By s the halogen bloom of our torches pierced the gloom, the Lake of Dreams snapped into focus. In the silence of the bat-filled Caverna de los Panaderos (Bakers’ Cavern) beneath Gibara, a coastal town 480 miles east of Havana, I looked down on water which was crystal clear and, when I dipped my hand in, shockingly cold, too. April 13, 2017 |A
As I stood there contemplating whether to jump in or not, José Corella, my geologist guide, revealed a local secret: “Those who swim in the Lake of Dreams will find eternal youth.” Giggling, 100ft beneath the earth’s surface, I slipped into the unruffled lake and figured that my sharp intake of breath might roll back the years, if nothing else.
Subterranean geology is what Gibara is all about.
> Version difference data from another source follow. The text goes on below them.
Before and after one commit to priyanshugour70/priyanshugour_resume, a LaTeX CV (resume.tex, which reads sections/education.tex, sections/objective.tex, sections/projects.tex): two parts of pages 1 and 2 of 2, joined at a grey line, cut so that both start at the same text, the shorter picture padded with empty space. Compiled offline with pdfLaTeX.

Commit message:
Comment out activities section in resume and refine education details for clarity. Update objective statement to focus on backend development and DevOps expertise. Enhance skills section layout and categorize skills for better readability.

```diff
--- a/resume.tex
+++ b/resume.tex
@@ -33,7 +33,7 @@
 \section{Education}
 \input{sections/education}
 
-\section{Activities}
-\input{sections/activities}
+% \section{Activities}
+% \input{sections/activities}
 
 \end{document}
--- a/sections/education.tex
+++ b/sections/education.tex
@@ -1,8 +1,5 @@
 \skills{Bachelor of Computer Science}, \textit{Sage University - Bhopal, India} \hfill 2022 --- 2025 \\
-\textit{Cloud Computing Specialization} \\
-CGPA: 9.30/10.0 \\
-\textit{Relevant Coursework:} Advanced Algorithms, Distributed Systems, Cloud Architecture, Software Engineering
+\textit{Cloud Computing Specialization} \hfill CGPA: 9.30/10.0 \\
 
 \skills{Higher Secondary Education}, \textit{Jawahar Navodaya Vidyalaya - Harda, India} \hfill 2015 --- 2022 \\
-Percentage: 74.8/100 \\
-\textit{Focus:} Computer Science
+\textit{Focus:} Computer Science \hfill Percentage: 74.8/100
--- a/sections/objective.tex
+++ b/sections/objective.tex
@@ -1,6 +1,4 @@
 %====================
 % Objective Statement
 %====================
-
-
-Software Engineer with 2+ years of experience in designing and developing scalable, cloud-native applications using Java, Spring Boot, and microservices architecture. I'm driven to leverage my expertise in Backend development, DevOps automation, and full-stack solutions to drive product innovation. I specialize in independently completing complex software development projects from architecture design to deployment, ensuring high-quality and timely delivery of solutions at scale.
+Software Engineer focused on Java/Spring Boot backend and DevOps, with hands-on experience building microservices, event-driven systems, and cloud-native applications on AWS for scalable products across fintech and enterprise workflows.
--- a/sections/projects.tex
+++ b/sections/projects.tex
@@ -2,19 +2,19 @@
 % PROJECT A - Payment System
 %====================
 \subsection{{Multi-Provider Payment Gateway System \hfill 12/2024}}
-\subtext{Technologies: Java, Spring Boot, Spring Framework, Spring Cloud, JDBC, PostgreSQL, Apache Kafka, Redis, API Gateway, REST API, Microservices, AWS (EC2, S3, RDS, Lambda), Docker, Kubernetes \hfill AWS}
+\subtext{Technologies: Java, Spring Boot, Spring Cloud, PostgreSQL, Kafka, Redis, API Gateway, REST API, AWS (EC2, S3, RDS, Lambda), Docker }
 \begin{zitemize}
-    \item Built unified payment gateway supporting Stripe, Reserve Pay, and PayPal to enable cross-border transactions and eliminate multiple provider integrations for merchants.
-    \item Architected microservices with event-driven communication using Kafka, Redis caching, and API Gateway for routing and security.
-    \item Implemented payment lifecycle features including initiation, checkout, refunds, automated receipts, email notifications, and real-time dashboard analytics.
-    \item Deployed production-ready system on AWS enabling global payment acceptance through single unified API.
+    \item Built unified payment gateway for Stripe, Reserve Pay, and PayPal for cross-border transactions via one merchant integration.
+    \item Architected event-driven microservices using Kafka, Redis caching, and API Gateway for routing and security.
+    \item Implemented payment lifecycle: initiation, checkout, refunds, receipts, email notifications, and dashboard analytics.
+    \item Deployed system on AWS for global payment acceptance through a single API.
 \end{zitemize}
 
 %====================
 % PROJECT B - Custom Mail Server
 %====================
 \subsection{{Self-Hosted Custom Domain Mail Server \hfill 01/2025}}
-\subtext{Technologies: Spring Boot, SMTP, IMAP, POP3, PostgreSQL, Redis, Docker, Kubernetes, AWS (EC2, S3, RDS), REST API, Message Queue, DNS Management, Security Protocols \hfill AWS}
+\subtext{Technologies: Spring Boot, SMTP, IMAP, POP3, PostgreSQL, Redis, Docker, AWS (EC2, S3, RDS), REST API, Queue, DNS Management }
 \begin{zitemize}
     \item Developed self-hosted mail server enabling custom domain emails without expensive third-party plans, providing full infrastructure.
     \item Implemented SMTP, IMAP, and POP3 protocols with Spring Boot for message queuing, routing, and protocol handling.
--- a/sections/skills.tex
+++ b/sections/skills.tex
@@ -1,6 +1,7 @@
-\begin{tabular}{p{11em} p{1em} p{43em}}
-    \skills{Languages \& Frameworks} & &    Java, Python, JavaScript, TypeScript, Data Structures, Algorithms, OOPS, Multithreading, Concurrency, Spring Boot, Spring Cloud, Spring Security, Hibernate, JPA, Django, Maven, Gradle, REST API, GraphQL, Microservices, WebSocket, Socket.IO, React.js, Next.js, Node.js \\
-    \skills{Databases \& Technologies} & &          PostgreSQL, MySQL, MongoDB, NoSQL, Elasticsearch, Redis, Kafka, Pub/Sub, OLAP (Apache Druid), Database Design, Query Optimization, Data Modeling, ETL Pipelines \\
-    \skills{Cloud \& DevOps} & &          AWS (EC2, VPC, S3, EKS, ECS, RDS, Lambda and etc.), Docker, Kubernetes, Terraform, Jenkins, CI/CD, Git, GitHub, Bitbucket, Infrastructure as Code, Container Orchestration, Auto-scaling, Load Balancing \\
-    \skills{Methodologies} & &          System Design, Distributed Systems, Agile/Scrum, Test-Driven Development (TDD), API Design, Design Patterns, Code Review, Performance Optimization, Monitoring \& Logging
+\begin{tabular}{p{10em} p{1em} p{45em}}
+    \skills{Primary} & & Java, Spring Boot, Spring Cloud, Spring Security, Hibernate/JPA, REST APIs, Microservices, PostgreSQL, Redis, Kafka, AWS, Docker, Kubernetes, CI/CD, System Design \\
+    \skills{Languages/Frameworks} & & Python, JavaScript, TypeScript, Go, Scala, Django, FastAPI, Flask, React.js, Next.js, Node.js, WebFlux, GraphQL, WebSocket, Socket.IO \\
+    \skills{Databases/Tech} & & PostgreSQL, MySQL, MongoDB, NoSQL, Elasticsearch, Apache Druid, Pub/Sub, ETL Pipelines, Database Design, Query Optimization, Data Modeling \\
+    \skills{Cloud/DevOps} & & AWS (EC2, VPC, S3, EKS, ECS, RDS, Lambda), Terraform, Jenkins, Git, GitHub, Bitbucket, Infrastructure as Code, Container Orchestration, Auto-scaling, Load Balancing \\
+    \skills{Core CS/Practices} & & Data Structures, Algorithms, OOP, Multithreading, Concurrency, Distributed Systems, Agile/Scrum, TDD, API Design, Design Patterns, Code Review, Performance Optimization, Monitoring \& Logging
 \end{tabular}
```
Once known for its thriving port – the most important on the north-east coast during the 19th century – it has gained a reputation over the years for the three-day Cine de la Cueva festival, which is held every year, with subterranean movie screenings in the Panaderos caves.